Presently before the court is Defendants' motion to dismiss Plaintiff's complaint, (Doc. 3), on the basis that the HEA preempts all of Plaintiff's claims. Upon review of the issues presented, the court determines that the case was improperly removed and this court lacks subject matter jurisdiction to decide the ultimate issue of whether Plaintiff's claims are preempted. Accordingly, the case will be remanded to the Dauphin County Court of Common Pleas and Defendants' motion to dismiss will be denied as moot.
Plaintiff Vickie Walker resides in Blairsville, Indiana County, Pennsylvania. According to Plaintiff's Complaint, American Education Services is a fictitious name owned by the Pennsylvania Higher Education Assistance Agency, and is the servicer of Plaintiff's student loans. The Pennsylvania Higher Education Assistance Agency is a statutorily created agency of and for the Commonwealth of Pennsylvania. See 24 Pa. Cons. Stat. Ann. § 5101.

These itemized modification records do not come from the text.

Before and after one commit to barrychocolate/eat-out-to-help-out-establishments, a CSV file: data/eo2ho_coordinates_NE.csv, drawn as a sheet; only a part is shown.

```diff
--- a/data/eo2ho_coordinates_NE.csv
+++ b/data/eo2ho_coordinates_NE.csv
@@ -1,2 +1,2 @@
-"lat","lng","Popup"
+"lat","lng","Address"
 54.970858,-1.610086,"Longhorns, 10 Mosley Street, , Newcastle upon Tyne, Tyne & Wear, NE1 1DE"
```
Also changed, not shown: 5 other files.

The following facts are taken directly from Plaintiff's complaint and, for purposes of the issues presently before the court, they are taken as true. In May 2005, Plaintiff began researching various loan servicers and lenders in anticipation of consolidating her student loans. Ultimately, Plaintiff chose to consolidate her loans through Key Bank and selected Plaintiff AES as the servicer. Plaintiff chose Key Bank because the terms of the loan consolidation provided that she would receive a 5% reduction in her principal balance after 36 months of consecutive payments and a .25% reduction in her interest rate if she had her loans directly debited from her bank account. Plaintiff did not choose to have her loan consolidated by Defendant AES/PHEAA because its terms were not as favorable.
Plaintiff completed her loan consolidation application online through AES' website. She began the process on June 30, 2005, but apparently was unable to complete the loan application until August 31, 2005 because of problems with the website. Plaintiff asserts that she had phone and e-mail contact with AES online technical support at various times from July 1, 2005 through August 31, 2005, due to the fact that the online application would not allow her to select Key Bank as her lender. Plaintiff asserts that she was told by AES' online technical support to chose "other" as her lender, and to type "Key Bank as lender" into the comment section of the application. Plaintiff completed the application on August 21, 2005, and selected Key Bank as her lender consistent with the instructions given by AES' technical support.
In or around October 2005, Plaintiff, who was then living in Portland, Oregon, contacted AES to inquire about the status of her loan consolidation. Defendants mailed a copy of her promissory note to her address in Oregon, but Plaintiff asserts that the note was incorrect because it listed Beneficial, or Citizens, as the lender. Plaintiff contacted AES and informed them that they listed the incorrect lender. She was sent a new promissory note which was also incorrect because it listed AES as the lender.
From October 2005 through October 2006, Plaintiff made frequent telephone contact with the consolidation department of AES because the lender listed on the promissory note sent to her was not the lender with whom Plaintiff chose to consolidate. Plaintiff never received a promissory note that listed Key Bank as her lender. Furthermore, Plaintiff asserts that she never received a required disclosure statement when her loans were originally processed for consolidation.
On October 11, 2006, Plaintiff received a letter from AES informing her that she was in default of her repayment obligations because she had not made any payments. Plaintiff asserts that at all times she was eligible for a deferment of her obligation to make payments on her loans, but at no time did anyone from AES inform her of her eligibility for a deferment. Plaintiff attempted to resolve her student loan delinquency but has thus far been unable to do so.
In her complaint, Plaintiff alleges that AES was aware that she moved frequently and that she preferred to be contacted about all matters relating to her student loans by e-mail rather than U.S. Mail. Despite this, AES never contacted her about her loan delinquency by e-mail. Instead, she only became aware of ...